To determine the function of a gene product in HeLa cells during cell division, first the respective gene " sedated ". This is done by adding appropriate siRNA for cell culture. It is stored in the ideal case, each mRNA molecule of which is transcribed from the gene and prevents further translation. Thus there is no or very little corresponding protein. This protein is normally an important function during cell division, one can see this in the consideration of dividing cells in a microscope, especially when histones of the cell were stained with GFP. Lack of enzymes or structural proteins can lead to altered flow or complete defect in cell division.

Automation and parallelization

As part of the project Mitocheck several automation steps were first designed and initially tested in a pilot project with 49 genes.

RNA interference microarrays

The microarray technology allows to perform hundreds of experiments simultaneously. The Mitocheck project used self-generated RNA interference microarrays, where previously automatically synthesized siRNA were fixed positions on the individual ( delimited from one another ) and then covered with the cell culture. Hereinafter the siRNA diffuses into the cells and binds to the appropriate mRNA.

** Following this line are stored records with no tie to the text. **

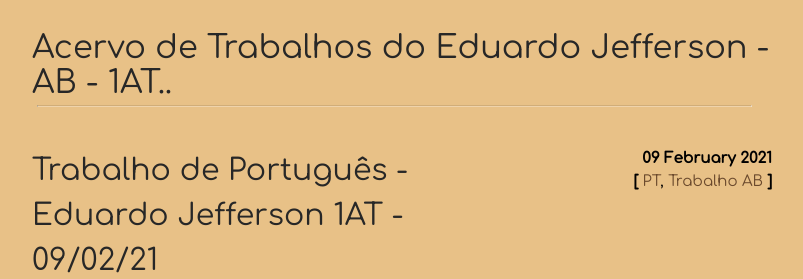
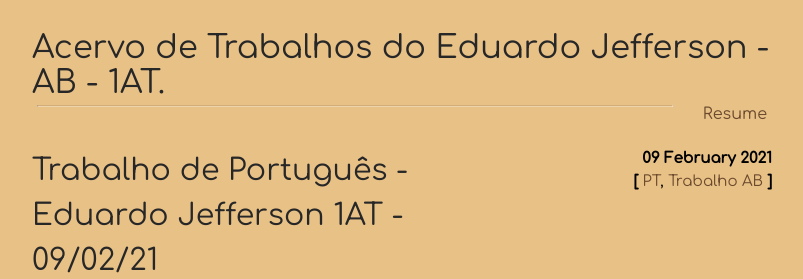
Before and after one commit to heart-leap/heart-leap.github.io, a Jekyll site: the page built from index.html, in a window 1280 px wide. Shown: the top 279 px of the page, without its empty margins (238-1041 px from the left). Built offline with Jekyll 4.4.1, drawn with Linux system fonts in a browser that asks for light colours; part of the change alters nothing that is shown.

Commit message:
troca da descricao

```diff
--- a/_config.yml
+++ b/_config.yml
@@ -1,6 +1,6 @@
-title: Acervo de Trabalhos do Eduardo Jefferson - AB - 1AT..
+title: Acervo de Trabalhos do Eduardo Jefferson - AB - 1AT.
 author: Leone
-subtitle: Este Web-Sitio servera para
+subtitle: Este Web-Sitio servirá para guardar e documentar os meus trabalhos no AB durante o período de ensino remoto.
 
 url: "https://heart-leap.github.io"
 baseurl: "/"
@@ -18,3 +18,5 @@ sass:
     sass_dir: css
 
 navbar:
+ - name: "Resume"
+   absolute-link: "https://pro-panda.github.io/resume.pdf"
```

Time-lapse microscopy

To follow all the steps of cell division, it is apparently necessary to observe the cells at least one cell division period is long. Not only to automate this process, but also to parallelize Mitocheck developed a fluorescence microscope, which was able to map the positions of several hundred to a microarray in each case at an interval of several minutes. The individual images of each position result in a time-lapse recording of the event. This is sufficient to determine changes from the norm and into categories.

Image processing by machine learning

To automate the image processing, put the Mitocheck project a methods that are commonly referred to as machine learning. Here were three problems to solve: the localization of individual chromosomes by means of a locally adaptive thresholding, morphological classification of chromosomes using previously manually trained support vector machines, and unsupervised phenotypic classification of the entire time-lapse recording by cluster analysis.


The decommissioning of about 21,000 genes produced approximately 190,000 time-lapse videos showing the 19 million cell divisions. Below 1.9 billion cell nuclei were classified. A total of 1,249 genes resulted in a deviation in cell division. To eliminate false positives, a second run was carried out with 1,128 of these genes and modified siRNA, which eventually resulted in 572 genes that showed consistent results.